#### Exercise aim:
Find the string "placeholder" in the records. Copy each line that has it.

* * *

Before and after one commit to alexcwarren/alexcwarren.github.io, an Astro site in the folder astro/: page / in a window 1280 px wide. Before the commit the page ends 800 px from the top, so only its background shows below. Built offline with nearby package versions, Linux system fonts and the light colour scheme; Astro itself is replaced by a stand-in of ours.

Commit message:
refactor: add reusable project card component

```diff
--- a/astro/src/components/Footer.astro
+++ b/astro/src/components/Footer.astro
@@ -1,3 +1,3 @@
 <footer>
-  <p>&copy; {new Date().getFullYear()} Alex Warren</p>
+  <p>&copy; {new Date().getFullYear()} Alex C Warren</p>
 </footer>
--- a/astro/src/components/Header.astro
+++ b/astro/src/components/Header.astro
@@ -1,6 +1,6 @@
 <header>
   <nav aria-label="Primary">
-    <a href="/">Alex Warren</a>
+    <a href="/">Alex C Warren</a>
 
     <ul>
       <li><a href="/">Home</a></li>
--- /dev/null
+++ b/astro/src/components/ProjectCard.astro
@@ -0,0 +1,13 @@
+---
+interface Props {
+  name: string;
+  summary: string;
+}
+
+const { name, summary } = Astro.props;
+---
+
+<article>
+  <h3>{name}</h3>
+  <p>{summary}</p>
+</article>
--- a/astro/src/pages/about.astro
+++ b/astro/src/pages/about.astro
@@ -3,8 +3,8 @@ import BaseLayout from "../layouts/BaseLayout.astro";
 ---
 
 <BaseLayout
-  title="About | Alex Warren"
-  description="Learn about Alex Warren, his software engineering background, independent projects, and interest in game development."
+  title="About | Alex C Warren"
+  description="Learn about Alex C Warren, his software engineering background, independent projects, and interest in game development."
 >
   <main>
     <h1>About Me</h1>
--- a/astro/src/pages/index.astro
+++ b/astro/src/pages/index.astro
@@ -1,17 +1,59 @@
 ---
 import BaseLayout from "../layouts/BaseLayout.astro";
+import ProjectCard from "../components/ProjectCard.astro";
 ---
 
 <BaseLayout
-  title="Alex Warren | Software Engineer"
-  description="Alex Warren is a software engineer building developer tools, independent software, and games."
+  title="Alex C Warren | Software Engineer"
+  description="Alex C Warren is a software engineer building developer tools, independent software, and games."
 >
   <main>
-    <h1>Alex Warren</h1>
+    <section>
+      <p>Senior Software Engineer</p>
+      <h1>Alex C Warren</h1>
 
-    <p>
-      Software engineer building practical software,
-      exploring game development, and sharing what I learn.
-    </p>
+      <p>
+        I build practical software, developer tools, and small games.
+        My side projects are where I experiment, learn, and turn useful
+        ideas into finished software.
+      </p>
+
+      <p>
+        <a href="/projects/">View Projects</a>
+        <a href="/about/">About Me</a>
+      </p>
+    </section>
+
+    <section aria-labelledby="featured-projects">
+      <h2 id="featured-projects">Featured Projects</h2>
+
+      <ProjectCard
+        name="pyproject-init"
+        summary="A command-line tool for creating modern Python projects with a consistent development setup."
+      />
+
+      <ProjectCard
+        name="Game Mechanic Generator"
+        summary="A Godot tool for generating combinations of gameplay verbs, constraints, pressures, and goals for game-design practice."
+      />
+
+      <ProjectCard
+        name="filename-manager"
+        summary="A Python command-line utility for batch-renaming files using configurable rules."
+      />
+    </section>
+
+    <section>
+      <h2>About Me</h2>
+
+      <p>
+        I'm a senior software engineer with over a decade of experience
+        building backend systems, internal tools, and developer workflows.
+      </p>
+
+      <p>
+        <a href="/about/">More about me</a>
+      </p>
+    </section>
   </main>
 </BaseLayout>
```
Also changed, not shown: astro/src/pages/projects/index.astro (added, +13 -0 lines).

* * *

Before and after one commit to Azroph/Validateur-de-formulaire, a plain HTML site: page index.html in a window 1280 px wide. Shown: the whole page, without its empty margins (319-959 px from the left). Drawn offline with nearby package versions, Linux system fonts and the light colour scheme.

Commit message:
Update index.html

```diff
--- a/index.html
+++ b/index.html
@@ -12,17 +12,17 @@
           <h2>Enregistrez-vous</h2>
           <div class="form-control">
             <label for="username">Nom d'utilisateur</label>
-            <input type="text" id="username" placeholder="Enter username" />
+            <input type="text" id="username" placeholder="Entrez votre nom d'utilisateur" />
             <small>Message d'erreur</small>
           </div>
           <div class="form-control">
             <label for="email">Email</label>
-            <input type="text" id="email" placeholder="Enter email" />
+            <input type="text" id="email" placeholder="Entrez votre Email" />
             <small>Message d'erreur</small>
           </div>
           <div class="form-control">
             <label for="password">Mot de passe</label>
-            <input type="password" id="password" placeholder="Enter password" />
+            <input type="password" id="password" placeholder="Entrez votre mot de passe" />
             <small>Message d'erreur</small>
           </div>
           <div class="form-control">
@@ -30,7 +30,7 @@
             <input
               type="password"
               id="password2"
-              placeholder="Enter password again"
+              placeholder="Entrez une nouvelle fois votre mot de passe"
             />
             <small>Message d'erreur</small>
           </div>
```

* * *

#### Task output:
-            <input type="text" id="username" placeholder="Enter username" />
+            <input type="text" id="username" placeholder="Entrez votre nom d'utilisateur" />
-            <input type="text" id="email" placeholder="Enter email" />
+            <input type="text" id="email" placeholder="Entrez votre Email" />
-            <input type="password" id="password" placeholder="Enter password" />
+            <input type="password" id="password" placeholder="Entrez votre mot de passe" />
-              placeholder="Enter password again"
+              placeholder="Entrez une nouvelle fois votre mot de passe"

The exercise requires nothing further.